Abbie Lieberman and Laura Bornfreund wrote an article for Slate about state-level standards and requirements for preschool programs:

Every weekday morning, Leilani Au, a childcare center director in Honolulu, Hawaii, wakes up early to figure out staff schedules for the day. With 18 teachers and more than 25 teacher’s aides, scheduling changes are inevitable. Once that’s under control, she says, “I spend the beginning part of my day connecting with staff and checking email. I try to visit the classrooms and have brief conversations with the children and teachers, and then I greet as many parents and children when they arrive as I can.”
About 130 children between the ages of two and five attend Au’s childcare center and its two satellite locations. Au works with the center’s education coordinator to direct the curriculum, assessments, and staff professional development. She reports on enrollment, budgets, and personnel issues to the University of Hawaii, with which the center is associated. She also spends time ensuring the center keeps its National Association for the Education of Young Children accreditation—the industry gold standard. In many respects, her role and responsibilities are similar to those of an elementary school principal.

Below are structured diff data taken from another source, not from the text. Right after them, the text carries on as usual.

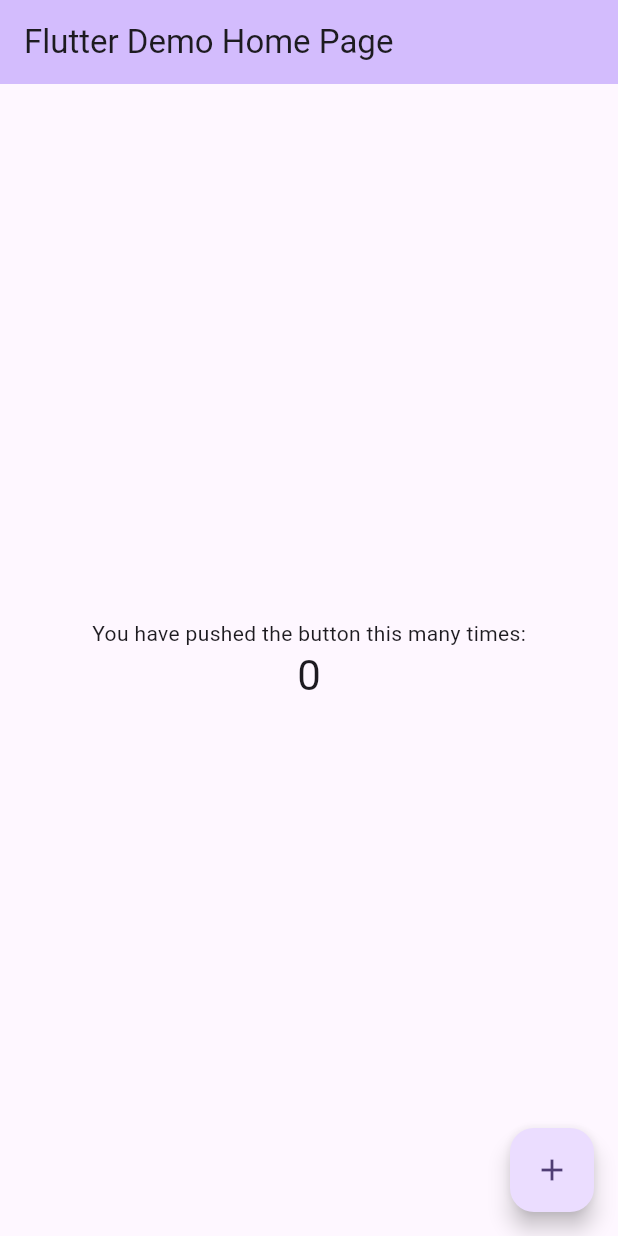
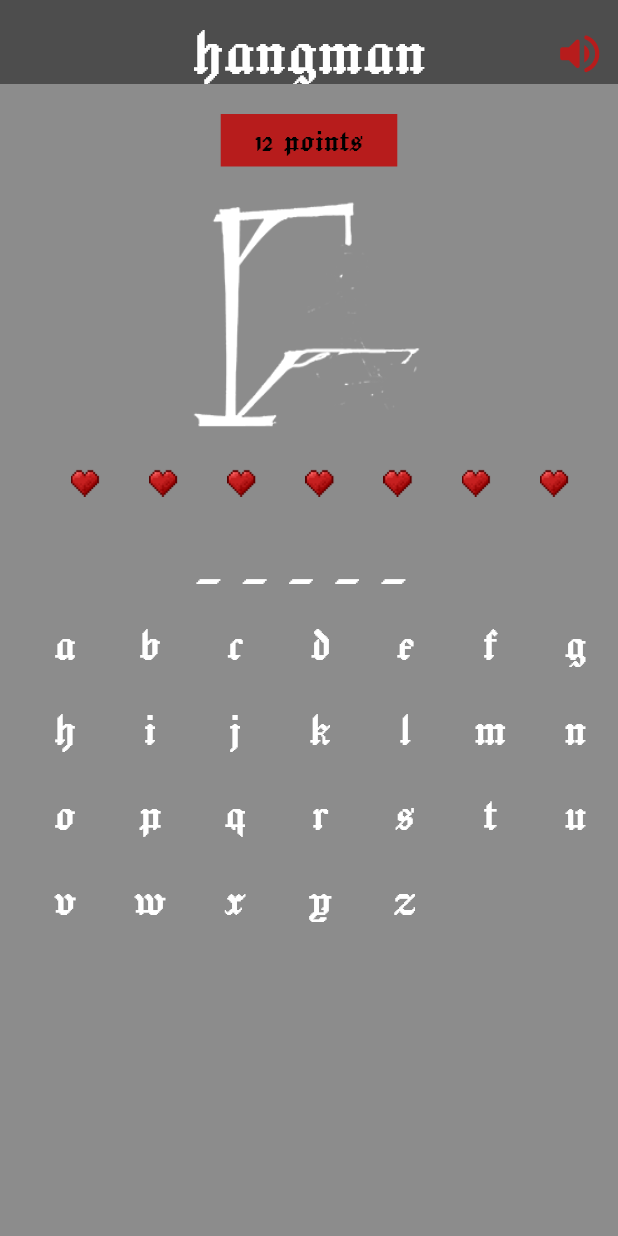
Before and after one commit to JayWoodroffe/Hangman_Game, a Flutter app: the screen it shows after launch, on a phone screen of 412 x 824 dp. Run offline on Flutter 3.47's test engine with Material 3 defaults, Android fonts, the phone set to English and light mode, and no system bars.

Commit message:
UI created

```diff
--- a/lib/main.dart
+++ b/lib/main.dart
@@ -1,4 +1,8 @@
+// ignore_for_file: prefer_const_constructors
+
 import 'package:flutter/material.dart';
+
+import 'screens/game_screen.dart';
 
 void main() {
   runApp(const MyApp());
@@ -11,115 +15,8 @@
   @override
   Widget build(BuildContext context) {
     return MaterialApp(
-      title: 'Flutter Demo',
-      theme: ThemeData(
-        // This is the theme of your application.
-        //
-        // TRY THIS: Try running your application with "flutter run". You'll see
-        // the application has a purple toolbar. Then, without quitting the app,
-        // try changing the seedColor in the colorScheme below to Colors.green
-        // and then invoke "hot reload" (save your changes or press the "hot
-        // reload" button in a Flutter-supported IDE, or press "r" if you used
-        // the command line to start the app).
-        //
-        // Notice that the counter didn't reset back to zero; the application
-        // state is not lost during the reload. To reset the state, use hot
-        // restart instead.
-        //
-        // This works for code too, not just values: Most code changes can be
-        // tested with just a hot reload.
-        colorScheme: ColorScheme.fromSeed(seedColor: Colors.deepPurple),
-        useMaterial3: true,
-      ),
-      home: const MyHomePage(title: 'Flutter Demo Home Page'),
+      debugShowCheckedModeBanner: false,
+      home: GameScreen(),
     );
   }
 }
-
-class MyHomePage extends StatefulWidget {
-  const MyHomePage({super.key, required this.title});
-
-  // This widget is the home page of your application. It is stateful, meaning
-  // that it has a State object (defined below) that contains fields that affect
-  // how it looks.
-
-  // This class is the configuration for the state. It holds the values (in this
-  // case the title) provided by the parent (in this case the App widget) and
-  // used by the build method of the State. Fields in a Widget subclass are
-  // always marked "final".
-
-  final String title;
-
-  @override
-  State<MyHomePage> createState() => _MyHomePageState();
-}
-
-class _MyHomePageState extends State<MyHomePage> {
-  int _counter = 0;
-
-  void _incrementCounter() {
-    setState(() {
-      // This call to setState tells the Flutter framework that something has
-      // changed in this State, which causes it to rerun the build method below
-      // so that the display can reflect the updated values. If we changed
-      // _counter without calling setState(), then the build method would not be
-      // called again, and so nothing would appear to happen.
-      _counter++;
-    });
-  }
-
-  @override
-  Widget build(BuildContext context) {
-    // This method is rerun every time setState is called, for instance as done
-    // by the _incrementCounter method above.
-    //
-    // The Flutter framework has been optimized to make rerunning build methods
-    // fast, so that you can just rebuild anything that needs updating rather
-    // than having to individually change instances of widgets.
-    return Scaffold(
-      appBar: AppBar(
-        // TRY THIS: Try changing the color here to a specific color (to
-        // Colors.amber, perhaps?) and trigger a hot reload to see the AppBar
-        // change color while the other colors stay the same.
-        backgroundColor: Theme.of(context).colorScheme.inversePrimary,
-        // Here we take the value from the MyHomePage object that was created by
-        // the App.build method, and use it to set our appbar title.
-        title: Text(widget.title),
-      ),
-      body: Center(
-        // Center is a layout widget. It takes a single child and positions it
-        // in the middle of the parent.
-        child: Column(
-          // Column is also a layout widget. It takes a list of children and
-          // arranges them vertically. By default, it sizes itself to fit its
-          // children horizontally, and tries to be as tall as its parent.
-          //
-          // Column has various properties to control how it sizes itself and
-          // how it positions its children. Here we use mainAxisAlignment to
-          // center the children vertically; the main axis here is the vertical
-          // axis because Columns are vertical (the cross axis would be
-          // horizontal).
-          //
-          // TRY THIS: Invoke "debug painting" (choose the "Toggle Debug Paint"
-          // action in the IDE, or press "p" in the console), to see the
-          // wireframe for each widget.
-          mainAxisAlignment: MainAxisAlignment.center,
-          children: <Widget>[
-            const Text(
-              'You have pushed the button this many times:',
-            ),
-            Text(
-              '$_counter',
-              style: Theme.of(context).textTheme.headlineMedium,
-            ),
-          ],
-        ),
-      ),
-      floatingActionButton: FloatingActionButton(
-        onPressed: _incrementCounter,
-        tooltip: 'Increment',
-        child: const Icon(Icons.add),
-      ), // This trailing comma makes auto-formatting nicer for build methods.
-    );
-  }
-}
--- /dev/null
+++ b/lib/screens/game_screen.dart
@@ -0,0 +1,152 @@
+import 'dart:math';
+
+import 'package:flutter/material.dart';
+import 'package:hangmanapp/utils.dart';
+
+class GameScreen extends StatefulWidget {
+  const GameScreen({super.key});
+
+  @override
+  State<GameScreen> createState() => _GameScreenState();
+}
+
+class _GameScreenState extends State<GameScreen> {
+  int lives = 7;
+
+  //randomly selecting a word from the list
+  String word = wordsList[Random().nextInt(wordsList.length)];
+
+  //generate row of hearts
+  Widget _buildLivesDisplay() {
+    return Row(
+      mainAxisAlignment: MainAxisAlignment.spaceEvenly,
+      children: List.generate(
+        lives,
+        (index) => const Padding(
+          padding: EdgeInsets.only(
+            left: 15,
+          ),
+          child: Image(
+            width: 30,
+            height: 20,
+            image: AssetImage("resources/images/heart.png"),
+          ),
+        ),
+      ),
+    );
+  }
+
+  //managing how the semi-guessed word is displayed
+  String _handleText() {
+    String displayedWord = "";
+    List guessedLetters = [];
+    for (int i = 0; i < word.length; i++) {
+      String char = word[i];
+      if (guessedLetters.contains(char)) {
+        displayedWord += "$char ";
+      } else {
+        displayedWord += '_ ';
+      }
+    }
+    return displayedWord;
+  }
+
+  @override
+  Widget build(BuildContext context) {
+    return Scaffold(
+      //header
+      appBar: AppBar(
+        actions: [
+          Padding(
+            padding: const EdgeInsets.only(top: 10, left: 10),
+            child: IconButton(
+                icon: Icon(
+                  size: 35,
+                  color: Colors.red.shade900,
+                  Icons.volume_up_rounded,
+                ),
+                onPressed: () {}),
+          ),
+        ],
+        centerTitle: true,
+        backgroundColor: Colors.black45,
+        title: Padding(
+          padding: const EdgeInsets.only(top: 15.0),
+          child: Text(
+            "hangman",
+            style: gothicTextStyle(50, Colors.white),
+          ),
+        ),
+      ),
+      backgroundColor: Colors.black45,
+      body: SingleChildScrollView(
+        child: Container(
+          alignment: Alignment.center,
+          child: Column(
+            children: [
+              //points display
+              Container(
+                decoration: BoxDecoration(color: Colors.red.shade900),
+                alignment: Alignment.center,
+                margin: EdgeInsets.only(top: 20),
+                width: MediaQuery.of(context).size.width / 3.5,
+                height: 35,
+                child: Center(
+                    child: Text("12 points",
+                        style: gothicTextStyle(
+                            24, Colors.black, FontWeight.w300))),
+              ),
+
+              SizedBox(height: 20),
+
+              //hangman image
+              Image(
+                width: 155,
+                height: 155,
+                image: AssetImage("resources/images/hangman0.png"),
+                fit: BoxFit.cover,
+                color: Colors.white,
+              ),
+
+              SizedBox(height: 25),
+
+              //lives left
+              Container(
+                  padding: EdgeInsets.symmetric(horizontal: 20),
+                  child: _buildLivesDisplay()),
+
+              SizedBox(height: 10),
+
+              //the word
+              Text(
+                _handleText(),
+                style: gothicTextStyle(45, Colors.white),
+              ),
+
+              //keyboard
+              GridView.count(
+                padding: EdgeInsets.only(left: 15),
+                crossAxisCount: 7,
+                shrinkWrap: true,
+                physics: NeverScrollableScrollPhysics(),
+                children: letters.map((alphabet) {
+                  return InkWell(
+                    child: Center(
+                      child: Padding(
+                        padding: const EdgeInsets.only(bottom: 8.0),
+                        child: Text(
+                          alphabet,
+                          style: gothicTextStyle(35, Colors.white),
+                        ),
+                      ),
+                    ),
+                  );
+                }).toList(),
+              ),
+            ],
+          ),
+        ),
+      ),
+    );
+  }
+}
--- /dev/null
+++ b/lib/utils.dart
@@ -0,0 +1,72 @@
+import 'package:flutter/material.dart';
+
+TextStyle gothicTextStyle(double size, [Color? color, FontWeight? fw]) {
+  return TextStyle(
+    fontFamily: "Jacquard12",
+    color: color,
+    fontSize: size,
+    fontWeight: fw,
+  );
+}
+
+List<String> letters = [
+  'a',
+  'b',
+  'c',
+  'd',
+  'e',
+  'f',
+  'g',
+  'h',
+  'i',
+  'j',
+  'k',
+  'l',
+  'm',
+  'n',
+  'o',
+  'p',
+  'q',
+  'r',
+  's',
+  't',
+  'u',
+  'v',
+  'w',
+  'x',
+  'y',
+  'z',
+];
+
+List<String> wordsList = [
+  'lemon',
+  'river',
+  'spark',
+  'glide',
+  'toast',
+  'echo',
+  'breeze',
+  'flame',
+  'cloud',
+  'mirror',
+  'stone',
+  'jungle',
+  'crisp',
+  'maple',
+  'whisper',
+  'trail',
+  'shadow',
+  'drift',
+  'orbit',
+  'frost',
+  'velvet',
+  'lantern',
+  'quilt',
+  'ripple',
+  'blink',
+  'ember',
+  'clover',
+  'hush',
+  'groove',
+  'plume',
+];
```
Also changed, not shown: pubspec.yaml (+11 -5 lines), pubspec.lock, resources/fonts/Jacquard12-Regular.ttf (added), resources/fonts/Jacquard24-Regular.ttf (added), resources/images/hangman0.png (added), resources/images/hangman1.png (added), resources/images/hangman2.png (added), resources/images/hangman3.png (added), resources/images/hangman4.png (added), resources/images/hangman5.png (added), resources/images/hangman6.png (added), resources/images/heart.png (added), 11 other files.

Authors:

Abbie Lieberman is a policy analyst with the Education Policy program at New America. She is a member of the Early & Elementary Education Policy team, where she provides research and analysis on policies that impact children from birth through third grade

Laura Bornfreund is director of early & elementary education policy with the Education Policy program and co-director of the Family Centered Social Policy program at New America. She leads a team of writers and analysts working on new ideas for improving children’s birth-through-third grade learning experiences.